This type of visualisation depicts items stacked one on top (column) of the other or side-by-side (bar), differentiated by coloured bars or strips. A stacked graph is useful for looking at changes in, for example, expenditures added up over time, across several products or services. The graph integrates different data sets to create a richer picture of (the sum of) changes.
Items are "stacked" in this type of graph allowing the user to add up the underlying data points. Stacked graphs should be used when the sum of the values is as important as the individual items. Stacked graphs are commonly used on bars, to show multiple values for individual categories, or lines, to show multiple values over time. Thus, stacked graphs must always work with positive values.
Stacked bar graphs are often used in evaluation to show the full scale of survey responses, from Strongly Disagree to Strongly Agree, for each survey question. There are two options with the stacked graph – one that shows individual elements (raw data) and one that shows results as a percentage. For the latter, the stacked values should add to 100%.
Stacked line graphs often show how quantities have changed over time, such as school racial composition, where each racial category would correspond to a strip in the graph.
While stacked graphs are helpful for conveying multiple levels of meaning simultaneously, they also have some drawbacks. Though it is fairly easy to interpret the values for the first bar or first strip in the graph, it can be difficult to judge the exact widths of any subsequent strips, or to compare the widths of two strips. If accuracy or comparisons are of primary importance, a line graph might be the better option.
Stacked bar chart teaching example
Source: David Shellard & Mark Vogelgesang
2D stacked column chart
Made in Microsoft Excel
Advice for CHOOSING this option
Stacked graphs display cumulative values. Thus, consider whether it makes sense to add up your values; for example, it is again better to use a line graph rather than adding the price of one company to the price of another, or adding the prices of products over time.
Advice for USING this option
Because stacked graphs can be hard to interpret, it may be best to use them in analysis and first decide whether the graph will be meaningful during reporting. It can be most meaningful if there is an obvious pattern in the graph or if the stacked bars are ordered from greatest to least according to one of the quantities in the stack. Consider whether a stacked bar or column is appropriate; in cultures where people read from left to right, a stacked bar chart (rather than a stacked column) may be more easily interpretable. There is no right answer, try both to see which one works best for your data.
As for whether to show percentages or raw data, that is also a decision to make based on the data and desired message. A good test is whether your data points are part of a whole (thus you would choose percentage) or comparison points that wouldn’t naturally be summed as a percentage (e.g., total widgets produced by shift).
Other ways to visualise changes over time
Displaying information as a series of data points connected by straight line segments, on two axes.

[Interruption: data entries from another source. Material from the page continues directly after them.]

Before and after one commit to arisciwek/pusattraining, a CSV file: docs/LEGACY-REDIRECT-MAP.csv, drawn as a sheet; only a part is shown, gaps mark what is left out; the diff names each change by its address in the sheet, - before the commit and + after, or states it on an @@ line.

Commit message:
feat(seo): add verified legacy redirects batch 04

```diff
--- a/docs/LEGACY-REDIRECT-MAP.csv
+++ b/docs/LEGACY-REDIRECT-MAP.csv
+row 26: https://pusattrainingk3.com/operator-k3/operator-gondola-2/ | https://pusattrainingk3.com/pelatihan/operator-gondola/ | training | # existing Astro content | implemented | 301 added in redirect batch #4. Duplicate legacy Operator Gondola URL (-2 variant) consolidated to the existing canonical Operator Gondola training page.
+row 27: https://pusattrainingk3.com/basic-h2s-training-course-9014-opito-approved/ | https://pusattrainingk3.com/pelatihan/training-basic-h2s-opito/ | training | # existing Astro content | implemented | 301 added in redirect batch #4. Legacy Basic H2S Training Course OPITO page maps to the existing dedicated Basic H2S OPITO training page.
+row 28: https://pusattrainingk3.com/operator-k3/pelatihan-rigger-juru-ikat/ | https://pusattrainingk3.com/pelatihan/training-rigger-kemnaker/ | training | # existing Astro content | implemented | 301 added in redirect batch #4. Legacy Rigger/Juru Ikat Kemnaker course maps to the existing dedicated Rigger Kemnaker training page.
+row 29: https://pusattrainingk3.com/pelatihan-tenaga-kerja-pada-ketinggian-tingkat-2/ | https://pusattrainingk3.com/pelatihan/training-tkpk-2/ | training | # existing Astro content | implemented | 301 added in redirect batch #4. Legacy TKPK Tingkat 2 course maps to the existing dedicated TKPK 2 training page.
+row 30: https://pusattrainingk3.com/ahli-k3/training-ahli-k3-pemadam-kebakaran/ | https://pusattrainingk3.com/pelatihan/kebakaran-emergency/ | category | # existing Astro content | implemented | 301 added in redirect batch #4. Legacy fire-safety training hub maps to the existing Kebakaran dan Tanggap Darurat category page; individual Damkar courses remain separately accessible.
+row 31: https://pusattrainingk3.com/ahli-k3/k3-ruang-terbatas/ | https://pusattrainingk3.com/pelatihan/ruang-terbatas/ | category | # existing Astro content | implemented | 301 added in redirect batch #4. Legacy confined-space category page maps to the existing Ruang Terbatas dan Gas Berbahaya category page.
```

Comparing change between two points in time with a line.
Split Axis Bar graph
Regraphing comparison between two points in time by simply graphing the change that has occurred in that time frame.

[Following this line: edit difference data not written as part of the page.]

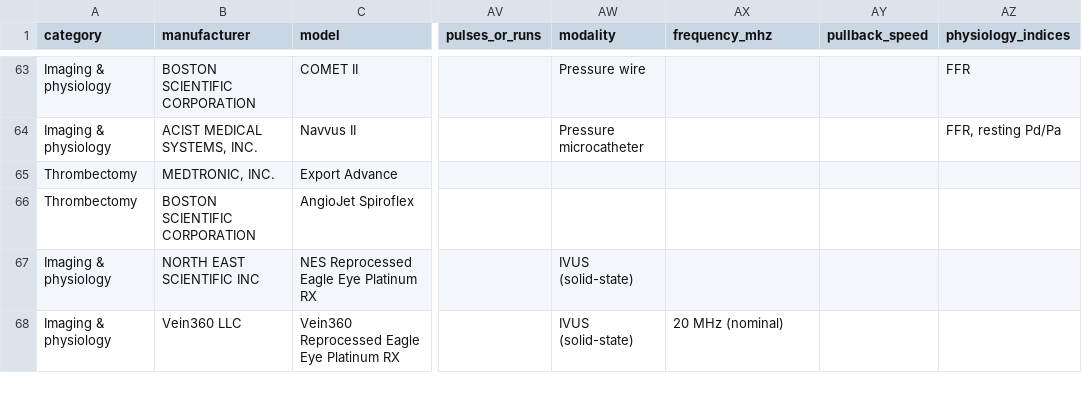
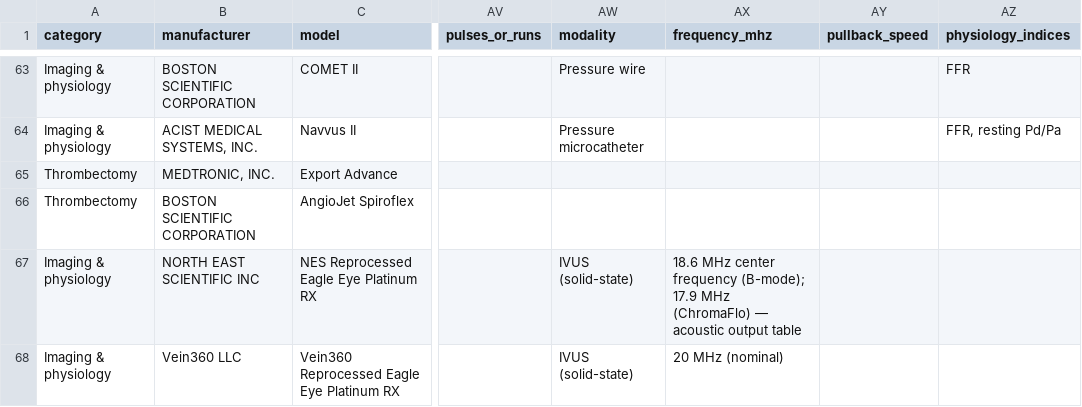
Before and after one commit to jeffmcd83/coronary-compare, a CSV file: coronary-specs-verified.csv, drawn as a sheet; only a part is shown, gaps mark what is left out; the diff covers the shown part only; the diff names each change by its address in the sheet, - before the commit and + after, or states it on an @@ line.

```diff
--- a/coronary-specs-verified.csv
+++ b/coronary-specs-verified.csv
-AX67 (frequency_mhz): (empty)
+AX67 (frequency_mhz): 18.6 MHz center frequency (B-mode); 17.9 MHz (ChromaFlo) — acoustic output table
```
Also changed, not shown: 5 edited cells elsewhere in this file, 46 other files.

IBM, Many Eyes: Stack Graph, Stack Graph Guide. Retrieved From http://www-958.ibm.com/software/data/cognos/manyeyes/page/Stack_Graph.html
Stacked area chart vs. line chart – the Great Debate by Andy Kriebel http://vizwiz.blogspot.com/2012/10/stacked-area-chart-vs-line-chart-great.html

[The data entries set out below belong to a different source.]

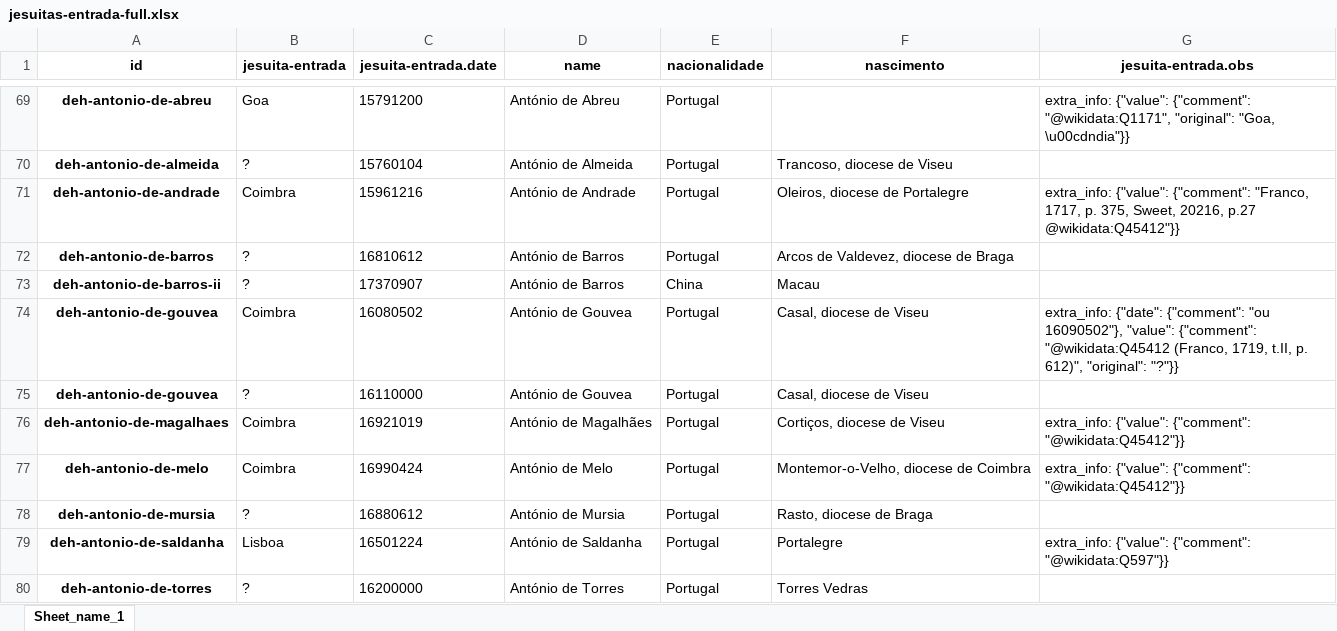
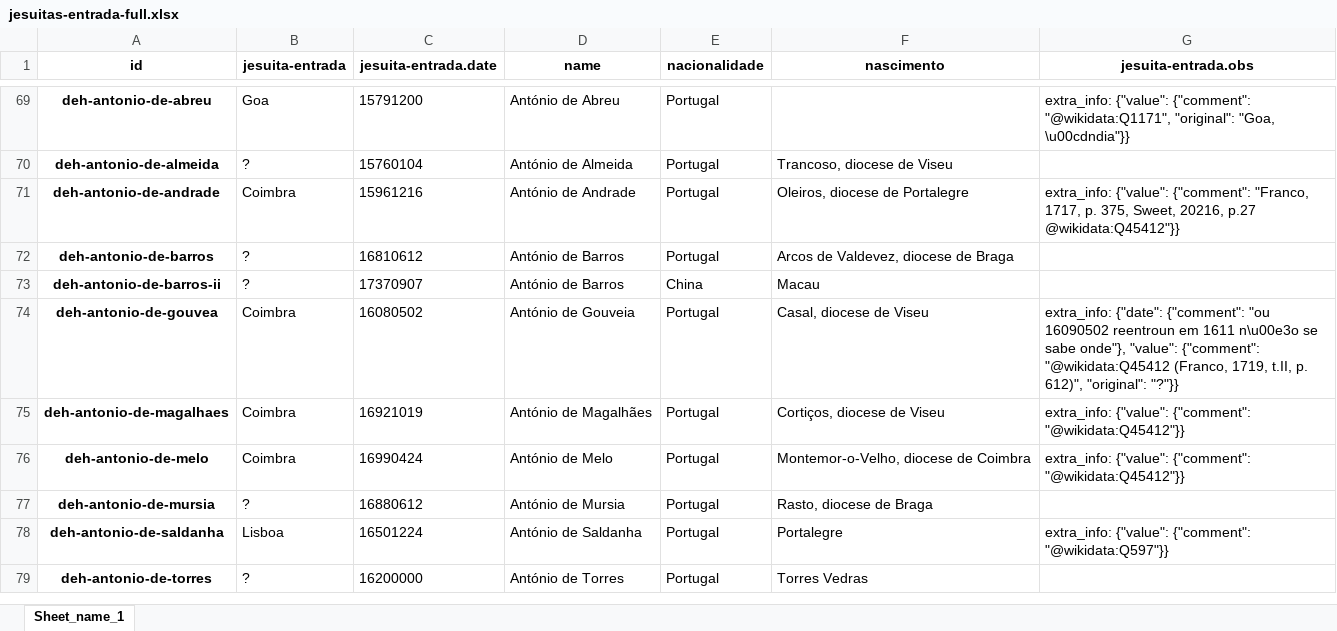
Before and after one commit to joaquimrcarvalho/dehergne-locations, an Excel workbook: notebooks/jesuitas-entrada-full.xlsx, sheet Sheet_name_1, drawn as a sheet; only a part is shown, gaps mark what is left out; values as stored, in another font and other column widths than the file's, no borders; the diff names each change by its address in the sheet, - before the commit and + after, or states it on an @@ line.

Commit message:
Update notebooks and reports

```diff
--- a/notebooks/jesuitas-entrada-full.xlsx (sheet Sheet_name_1)
+++ b/notebooks/jesuitas-entrada-full.xlsx (sheet Sheet_name_1)
-D74 (name): António de Gouvea
+D74 (name): António de Gouveia
-G74 (jesuita-entrada.obs): …{"comment": "ou 16090502"}, "value": {"comment":…
+G74 (jesuita-entrada.obs): …{"comment": "ou 16090502 reentroun em 1611 n\u00e3o se sabe onde"}, "value": {"comment":…
-row 75: deh-antonio-de-gouvea | ? | 16110000 | António de Gouvea | Portugal | Casal, diocese de Viseu
```
Also changed, not shown: notebooks/jesuita-entrada-maybe-Coimbra.xlsx, notebooks/jesuita-entrada_totals.xlsx, 16 other files.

Jon Peltier discusses alternatives to a stacked bar chart http://peltiertech.com/WordPress/stacked-bar-chart-alternatives/
Quantitative Displays for Combining Time-Series and Part-to-Whole Relationships by Stephen Few http://www.perceptualedge.com/articles/visual_business_intelligence/displays_for_combining_time-series_and_part-to-whole.pdf